*** Opening of DATA TO EXAMINE ***

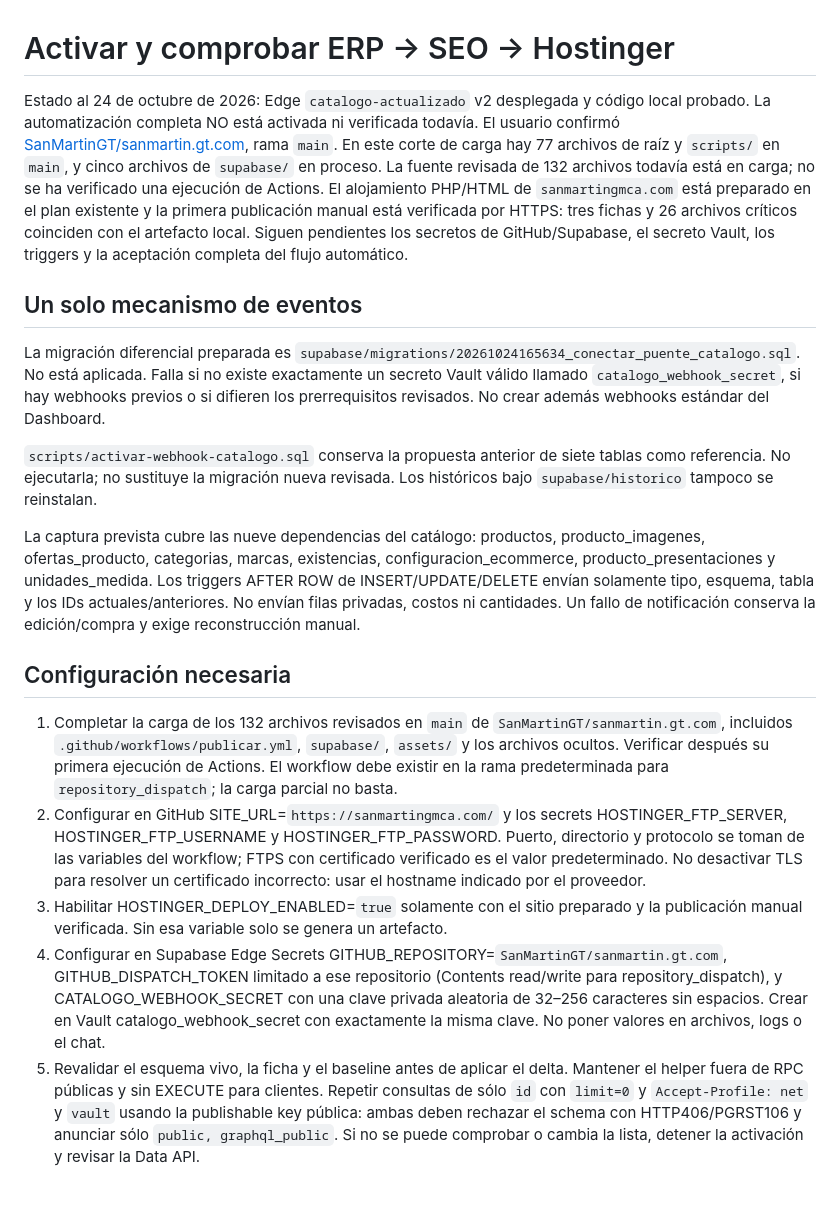
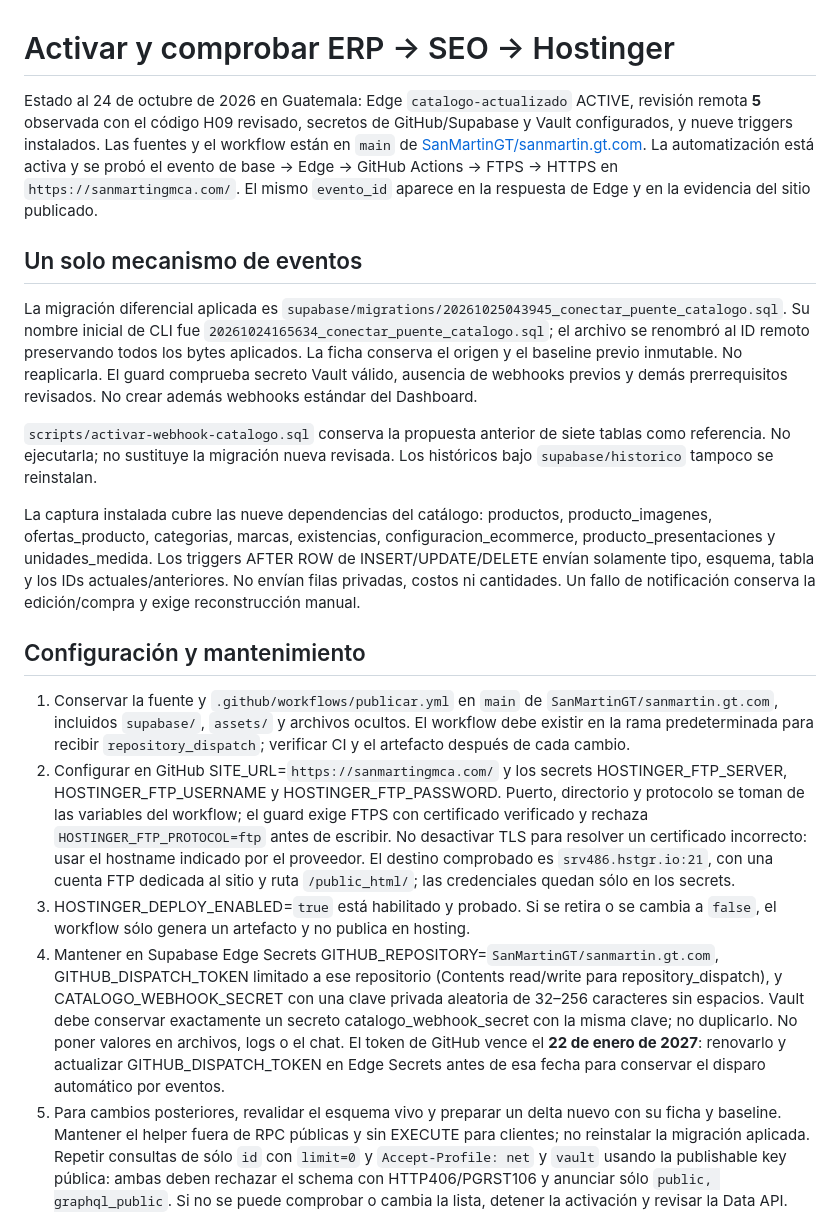
Before and after one commit to SanMartinGT/sanmartin.gt.com, a Markdown page: scripts/ACTIVAR-WEBHOOK.md, the part around one of its changes. GitHub-like rendering; blank space fills up the shorter version.

Commit message:
Completar automatizacion ERP SEO y documentar aceptacion real

```diff
--- a/scripts/ACTIVAR-WEBHOOK.md
+++ b/scripts/ACTIVAR-WEBHOOK.md
@@ -1,57 +1,63 @@
 # Activar y comprobar ERP → SEO → Hostinger
 
-Estado al 24 de octubre de 2026: Edge `catalogo-actualizado` v2 desplegada y código
-local probado. La automatización completa NO está activada ni verificada todavía.
-El usuario confirmó [SanMartinGT/sanmartin.gt.com](https://github.com/SanMartinGT/sanmartin.gt.com),
-rama `main`. En este corte de carga hay 77 archivos de raíz y `scripts/`
-en `main`, y cinco archivos de `supabase/` en proceso. La fuente revisada
-de 132 archivos todavía está en carga; no se ha verificado una ejecución
-de Actions. El alojamiento PHP/HTML de `sanmartingmca.com` está preparado
-en el plan existente y la primera publicación manual está verificada por
-HTTPS: tres fichas y 26 archivos críticos coinciden con el artefacto local.
-Siguen pendientes los secretos de GitHub/Supabase, el secreto Vault, los
-triggers y la aceptación completa del flujo automático.
+Estado al 24 de octubre de 2026 en Guatemala: Edge `catalogo-actualizado` ACTIVE,
+revisión remota **5** observada con el código H09 revisado, secretos de
+GitHub/Supabase y Vault configurados, y nueve triggers
+instalados. Las fuentes y el workflow están en `main` de
+[SanMartinGT/sanmartin.gt.com](https://github.com/SanMartinGT/sanmartin.gt.com).
+La automatización está activa y se probó el evento de base → Edge → GitHub
+Actions → FTPS → HTTPS en `https://sanmartingmca.com/`. El mismo `evento_id`
+aparece en la respuesta de Edge y en la evidencia del sitio publicado.
 
 ## Un solo mecanismo de eventos
 
-La migración diferencial preparada es
-`supabase/migrations/20261024165634_conectar_puente_catalogo.sql`.
-No está aplicada. Falla si no existe exactamente un secreto Vault válido llamado
-`catalogo_webhook_secret`, si hay webhooks previos o si difieren los prerrequisitos
-revisados. No crear además webhooks estándar del Dashboard.
+La migración diferencial aplicada es
+`supabase/migrations/20261025043945_conectar_puente_catalogo.sql`.
+Su nombre inicial de CLI fue `20261024165634_conectar_puente_catalogo.sql`;
+el archivo se renombró al ID remoto preservando todos los bytes aplicados.
+La ficha conserva el origen y el baseline previo inmutable. No reaplicarla.
+El guard comprueba secreto Vault válido, ausencia de webhooks previos y demás
+prerrequisitos revisados. No crear además webhooks estándar del Dashboard.
 
 `scripts/activar-webhook-catalogo.sql` conserva la propuesta anterior de siete
 tablas como referencia. No ejecutarla; no sustituye la migración nueva revisada.
 Los históricos bajo `supabase/historico` tampoco se reinstalan.
 
-La captura prevista cubre las nueve dependencias del catálogo: productos,
+La captura instalada cubre las nueve dependencias del catálogo: productos,
 producto_imagenes, ofertas_producto, categorias, marcas, existencias,
 configuracion_ecommerce, producto_presentaciones y unidades_medida.
 Los triggers AFTER ROW de INSERT/UPDATE/DELETE envían solamente tipo, esquema,
 tabla y los IDs actuales/anteriores. No envían filas privadas, costos ni cantidades.
 Un fallo de notificación conserva la edición/compra y exige reconstrucción manual.
 
-## Configuración necesaria
+## Configuración y mantenimiento
 
-1. Completar la carga de los 132 archivos revisados en `main` de
-   `SanMartinGT/sanmartin.gt.com`, incluidos `.github/workflows/publicar.yml`,
-   `supabase/`, `assets/` y los archivos ocultos. Verificar después su
-   primera ejecución de Actions. El workflow debe existir en la rama
-   predeterminada para `repository_dispatch`; la carga parcial no basta.
+1. Conservar la fuente y `.github/workflows/publicar.yml` en `main` de
+   `SanMartinGT/sanmartin.gt.com`, incluidos `supabase/`, `assets/` y archivos
+   ocultos. El workflow debe existir en la rama predeterminada para recibir
+   `repository_dispatch`; verificar CI y el artefacto después de cada cambio.
 2. Configurar en GitHub SITE_URL=`https://sanmartingmca.com/` y los secrets
    HOSTINGER_FTP_SERVER, HOSTINGER_FTP_USERNAME y HOSTINGER_FTP_PASSWORD. Puerto,
-   directorio y protocolo se toman de las variables del workflow; FTPS con
-   certificado verificado es el valor predeterminado. No desactivar TLS para
+   directorio y protocolo se toman de las variables del workflow; el guard exige
+   FTPS con certificado verificado y rechaza `HOSTINGER_FTP_PROTOCOL=ftp` antes
+   de escribir. No desactivar TLS para
    resolver un certificado incorrecto: usar el hostname indicado por el proveedor.
-3. Habilitar HOSTINGER_DEPLOY_ENABLED=`true` solamente con el sitio preparado y
-   la publicación manual verificada. Sin esa variable solo se genera un artefacto.
-4. Configurar en Supabase Edge Secrets GITHUB_REPOSITORY=`SanMartinGT/sanmartin.gt.com`,
+   El destino comprobado es `srv486.hstgr.io:21`, con una cuenta FTP dedicada
+   al sitio y ruta `/public_html/`; las credenciales quedan sólo en los secrets.
+3. HOSTINGER_DEPLOY_ENABLED=`true` está habilitado y probado. Si se retira o se
+   cambia a `false`, el workflow sólo genera un artefacto y no publica en hosting.
+4. Mantener en Supabase Edge Secrets GITHUB_REPOSITORY=`SanMartinGT/sanmartin.gt.com`,
    GITHUB_DISPATCH_TOKEN limitado a ese repositorio (Contents read/write para
    repository_dispatch), y CATALOGO_WEBHOOK_SECRET con una clave privada aleatoria
-   de 32–256 caracteres sin espacios. Crear en Vault catalogo_webhook_secret con
-   exactamente la misma clave. No poner valores en archivos, logs o el chat.
-5. Revalidar el esquema vivo, la ficha y el baseline antes de aplicar el delta.
-   Mantener el helper fuera de RPC públicas y sin EXECUTE para clientes.
+   de 32–256 caracteres sin espacios. Vault debe conservar exactamente un secreto
+   catalogo_webhook_secret con la misma clave; no duplicarlo. No poner valores
+   en archivos, logs o el chat.
+   El token de GitHub vence el **22 de enero de 2027**: renovarlo y actualizar
+   GITHUB_DISPATCH_TOKEN en Edge Secrets antes de esa fecha para conservar el
+   disparo automático por eventos.
+5. Para cambios posteriores, revalidar el esquema vivo y preparar un delta nuevo
+   con su ficha y baseline. Mantener el helper fuera de RPC públicas y sin
+   EXECUTE para clientes; no reinstalar la migración aplicada.
    Repetir consultas de sólo `id` con `limit=0` y `Accept-Profile: net` y `vault`
    usando la publishable key pública: ambas deben rechazar el schema con
    HTTP406/PGRST106 y anunciar sólo `public, graphql_public`. Si no se puede
```
Also changed, not shown: other parts of scripts/ACTIVAR-WEBHOOK.md (+26 -11 lines).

*** Close of DATA TO EXAMINE ***

■ **TASK TO COMPLETE**:
Provide only the count of lines in the data above that include the string "scripts".

■ **REPLY TO THE EXERCISE**:
6